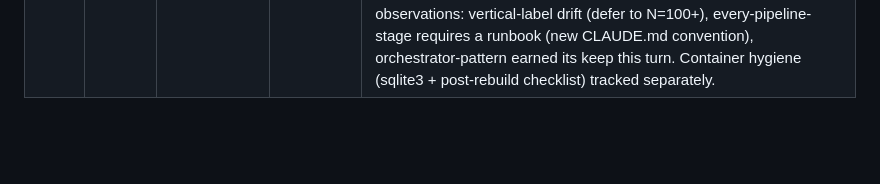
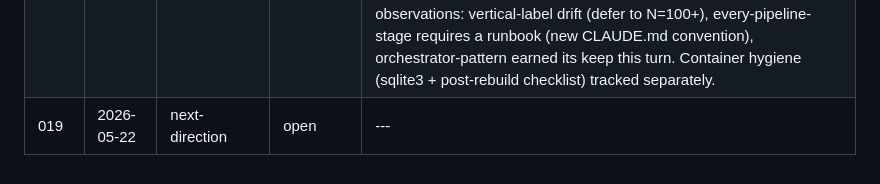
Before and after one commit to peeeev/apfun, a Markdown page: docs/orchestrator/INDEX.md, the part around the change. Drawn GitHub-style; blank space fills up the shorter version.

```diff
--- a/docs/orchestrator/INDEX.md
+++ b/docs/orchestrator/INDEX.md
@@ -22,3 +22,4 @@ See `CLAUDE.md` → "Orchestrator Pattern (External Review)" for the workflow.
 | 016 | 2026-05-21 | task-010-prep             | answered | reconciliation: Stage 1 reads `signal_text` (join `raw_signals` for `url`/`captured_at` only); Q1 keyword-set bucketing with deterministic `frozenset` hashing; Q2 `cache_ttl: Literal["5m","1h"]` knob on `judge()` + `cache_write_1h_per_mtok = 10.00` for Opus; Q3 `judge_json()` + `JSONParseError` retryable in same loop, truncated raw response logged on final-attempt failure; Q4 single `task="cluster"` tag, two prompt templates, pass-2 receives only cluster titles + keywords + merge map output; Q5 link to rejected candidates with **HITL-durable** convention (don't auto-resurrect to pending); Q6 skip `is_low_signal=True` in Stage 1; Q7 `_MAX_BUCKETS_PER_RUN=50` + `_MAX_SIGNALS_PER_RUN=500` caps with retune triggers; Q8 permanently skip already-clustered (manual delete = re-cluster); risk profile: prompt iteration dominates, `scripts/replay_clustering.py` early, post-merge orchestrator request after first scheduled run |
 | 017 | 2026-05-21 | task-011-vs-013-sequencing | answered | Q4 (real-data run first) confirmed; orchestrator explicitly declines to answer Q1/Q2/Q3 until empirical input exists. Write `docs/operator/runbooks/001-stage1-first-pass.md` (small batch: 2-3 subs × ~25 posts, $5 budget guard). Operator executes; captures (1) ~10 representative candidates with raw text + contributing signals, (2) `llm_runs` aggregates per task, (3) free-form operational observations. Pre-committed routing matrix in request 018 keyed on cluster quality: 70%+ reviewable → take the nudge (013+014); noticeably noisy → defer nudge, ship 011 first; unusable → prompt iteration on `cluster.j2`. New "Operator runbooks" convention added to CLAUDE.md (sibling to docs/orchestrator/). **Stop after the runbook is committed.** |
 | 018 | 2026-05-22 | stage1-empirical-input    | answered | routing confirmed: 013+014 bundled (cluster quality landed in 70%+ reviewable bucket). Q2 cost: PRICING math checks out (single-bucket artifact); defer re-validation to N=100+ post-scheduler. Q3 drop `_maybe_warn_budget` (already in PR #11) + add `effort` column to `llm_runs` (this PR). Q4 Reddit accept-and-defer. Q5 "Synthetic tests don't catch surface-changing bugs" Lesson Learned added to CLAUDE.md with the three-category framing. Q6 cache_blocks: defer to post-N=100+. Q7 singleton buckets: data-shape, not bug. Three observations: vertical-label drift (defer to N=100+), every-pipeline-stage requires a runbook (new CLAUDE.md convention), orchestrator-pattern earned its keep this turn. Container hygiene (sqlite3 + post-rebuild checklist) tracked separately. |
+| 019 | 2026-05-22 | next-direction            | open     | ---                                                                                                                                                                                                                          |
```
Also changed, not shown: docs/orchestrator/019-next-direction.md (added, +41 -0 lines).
-*-*-
• [WORK TO COMPLETE]:
Would you provide an exact, picture-free copy of the data above?

• [ANSWER]:
Before and after one commit to peeeev/apfun, a Markdown page: docs/orchestrator/INDEX.md, the part around the change. Drawn GitHub-style; blank space fills up the shorter version.

```diff
--- a/docs/orchestrator/INDEX.md
+++ b/docs/orchestrator/INDEX.md
@@ -22,3 +22,4 @@ See `CLAUDE.md` → "Orchestrator Pattern (External Review)" for the workflow.
 | 016 | 2026-05-21 | task-010-prep             | answered | reconciliation: Stage 1 reads `signal_text` (join `raw_signals` for `url`/`captured_at` only); Q1 keyword-set bucketing with deterministic `frozenset` hashing; Q2 `cache_ttl: Literal["5m","1h"]` knob on `judge()` + `cache_write_1h_per_mtok = 10.00` for Opus; Q3 `judge_json()` + `JSONParseError` retryable in same loop, truncated raw response logged on final-attempt failure; Q4 single `task="cluster"` tag, two prompt templates, pass-2 receives only cluster titles + keywords + merge map output; Q5 link to rejected candidates with **HITL-durable** convention (don't auto-resurrect to pending); Q6 skip `is_low_signal=True` in Stage 1; Q7 `_MAX_BUCKETS_PER_RUN=50` + `_MAX_SIGNALS_PER_RUN=500` caps with retune triggers; Q8 permanently skip already-clustered (manual delete = re-cluster); risk profile: prompt iteration dominates, `scripts/replay_clustering.py` early, post-merge orchestrator request after first scheduled run |
 | 017 | 2026-05-21 | task-011-vs-013-sequencing | answered | Q4 (real-data run first) confirmed; orchestrator explicitly declines to answer Q1/Q2/Q3 until empirical input exists. Write `docs/operator/runbooks/001-stage1-first-pass.md` (small batch: 2-3 subs × ~25 posts, $5 budget guard). Operator executes; captures (1) ~10 representative candidates with raw text + contributing signals, (2) `llm_runs` aggregates per task, (3) free-form operational observations. Pre-committed routing matrix in request 018 keyed on cluster quality: 70%+ reviewable → take the nudge (013+014); noticeably noisy → defer nudge, ship 011 first; unusable → prompt iteration on `cluster.j2`. New "Operator runbooks" convention added to CLAUDE.md (sibling to docs/orchestrator/). **Stop after the runbook is committed.** |
 | 018 | 2026-05-22 | stage1-empirical-input    | answered | routing confirmed: 013+014 bundled (cluster quality landed in 70%+ reviewable bucket). Q2 cost: PRICING math checks out (single-bucket artifact); defer re-validation to N=100+ post-scheduler. Q3 drop `_maybe_warn_budget` (already in PR #11) + add `effort` column to `llm_runs` (this PR). Q4 Reddit accept-and-defer. Q5 "Synthetic tests don't catch surface-changing bugs" Lesson Learned added to CLAUDE.md with the three-category framing. Q6 cache_blocks: defer to post-N=100+. Q7 singleton buckets: data-shape, not bug. Three observations: vertical-label drift (defer to N=100+), every-pipeline-stage requires a runbook (new CLAUDE.md convention), orchestrator-pattern earned its keep this turn. Container hygiene (sqlite3 + post-rebuild checklist) tracked separately. |
+| 019 | 2026-05-22 | next-direction            | open     | ---                                                                                                                                                                                                                          |
```
Also changed, not shown: docs/orchestrator/019-next-direction.md (added, +41 -0 lines).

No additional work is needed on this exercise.